** Task goal **
Below is a listing; write it out exactly and drop any images from it.

** Dataset records **
::::::::::

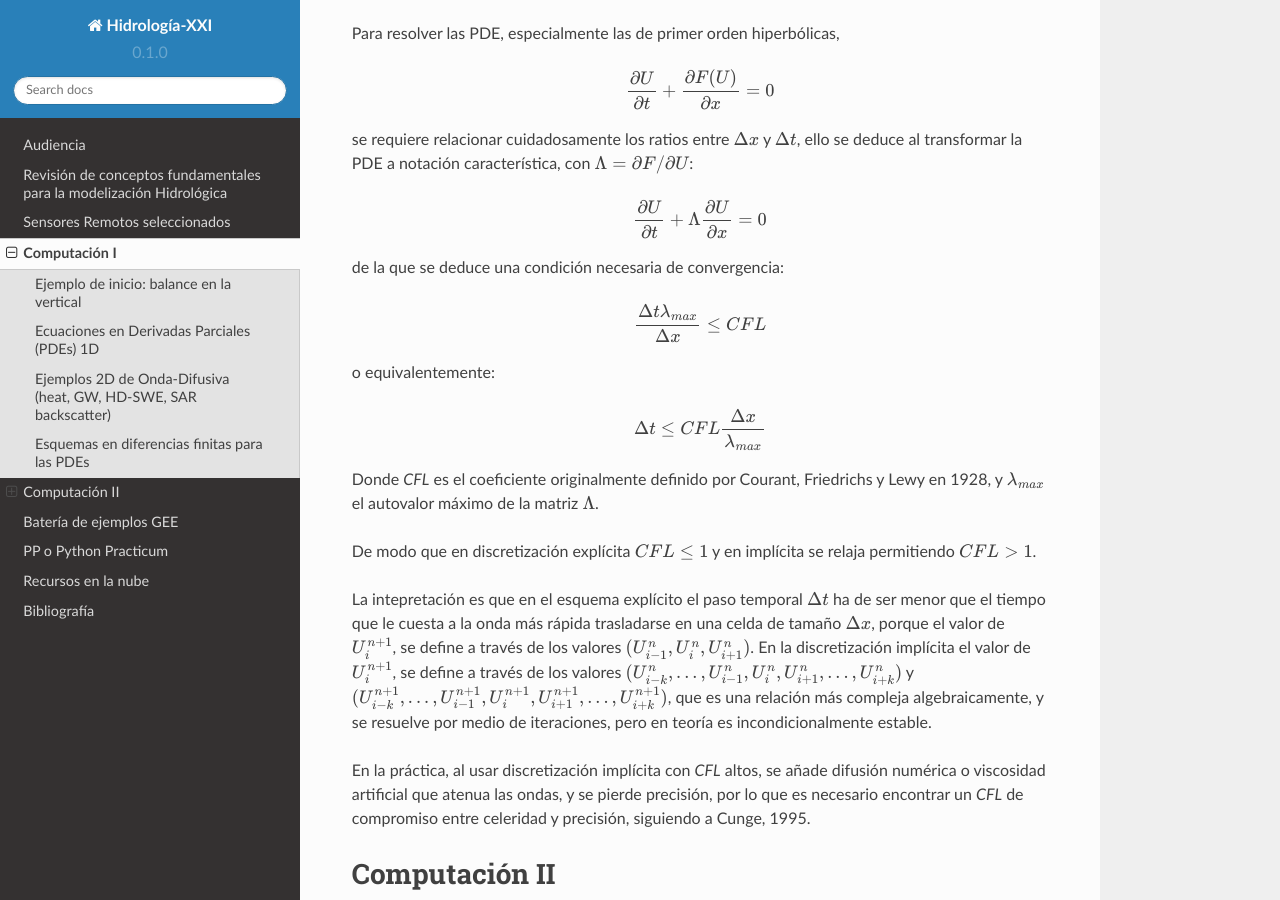
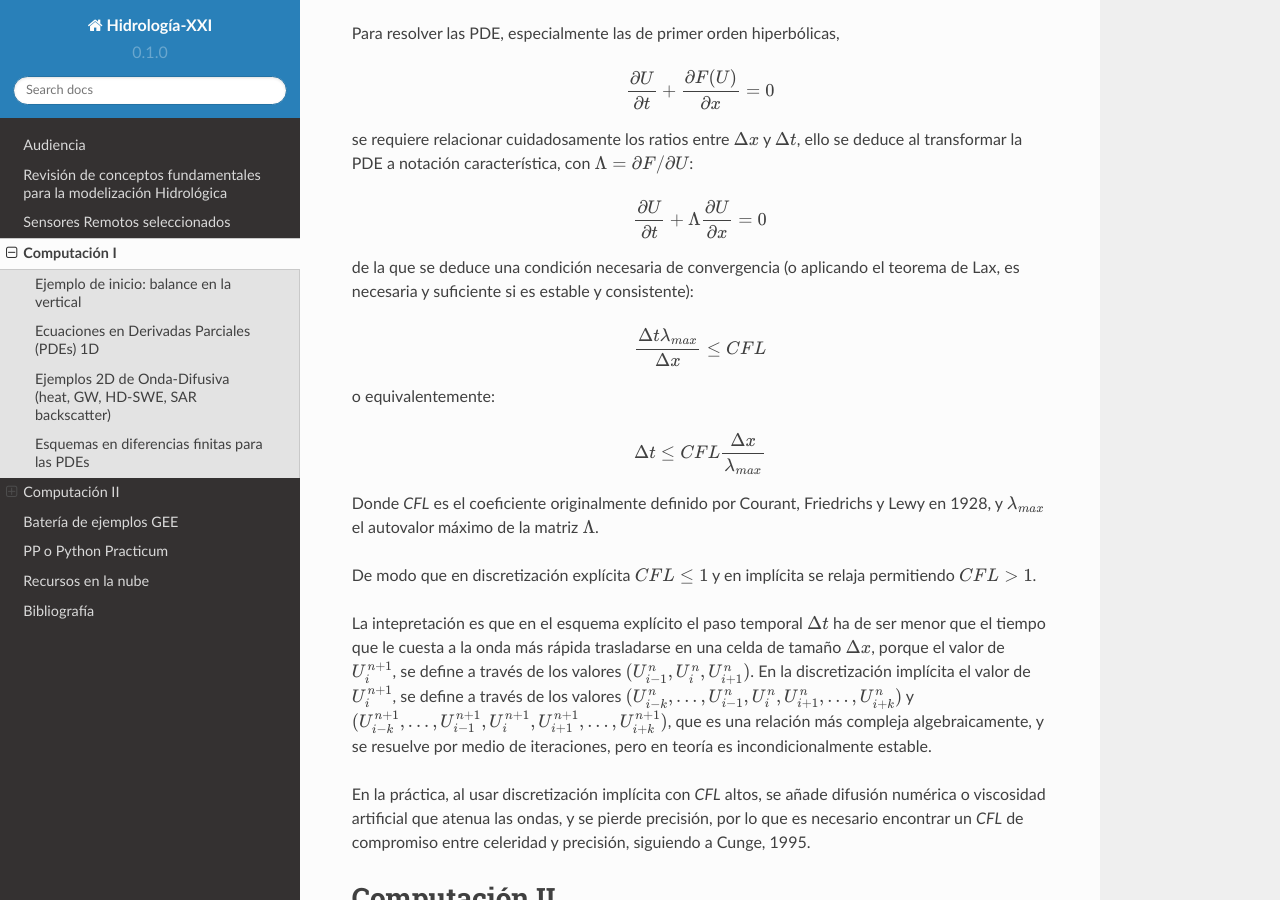
Before and after one commit to ivillamadrid/HidrologiaXXI, a Sphinx documentation site: the page built from docs/source/computacion.rst, in a window 1280 px wide and 900 px high, scrolled down 2333 px. Built offline with Sphinx 7.4.7 and the Read the Docs theme 2.0.0, drawn with Linux system fonts in a browser that asks for light colours.

Commit message:
Update computacion.rst

```diff
--- a/docs/source/computacion.rst
+++ b/docs/source/computacion.rst
@@ -113,7 +113,7 @@ notación característica, con :math:`\Lambda=\partial F / \partial U`:
 
 .. math:: \frac{\partial U}{\partial t} + \Lambda \frac{\partial U}{\partial x}=0
 
-de la que se deduce una condición necesaria de convergencia:
+de la que se deduce una condición necesaria de convergencia (o aplicando el teorema de Lax, es necesaria y suficiente si es estable y consistente):
 
 .. math:: \frac{\Delta t \lambda_{max}}{\Delta x} \le CFL
 
```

::::::::::

** Reply to the task **
Before and after one commit to ivillamadrid/HidrologiaXXI, a Sphinx documentation site: the page built from docs/source/computacion.rst, in a window 1280 px wide and 900 px high, scrolled down 2333 px. Built offline with Sphinx 7.4.7 and the Read the Docs theme 2.0.0, drawn with Linux system fonts in a browser that asks for light colours.

Commit message:
Update computacion.rst

```diff
--- a/docs/source/computacion.rst
+++ b/docs/source/computacion.rst
@@ -113,7 +113,7 @@ notación característica, con :math:`\Lambda=\partial F / \partial U`:
 
 .. math:: \frac{\partial U}{\partial t} + \Lambda \frac{\partial U}{\partial x}=0
 
-de la que se deduce una condición necesaria de convergencia:
+de la que se deduce una condición necesaria de convergencia (o aplicando el teorema de Lax, es necesaria y suficiente si es estable y consistente):
 
 .. math:: \frac{\Delta t \lambda_{max}}{\Delta x} \le CFL
 
```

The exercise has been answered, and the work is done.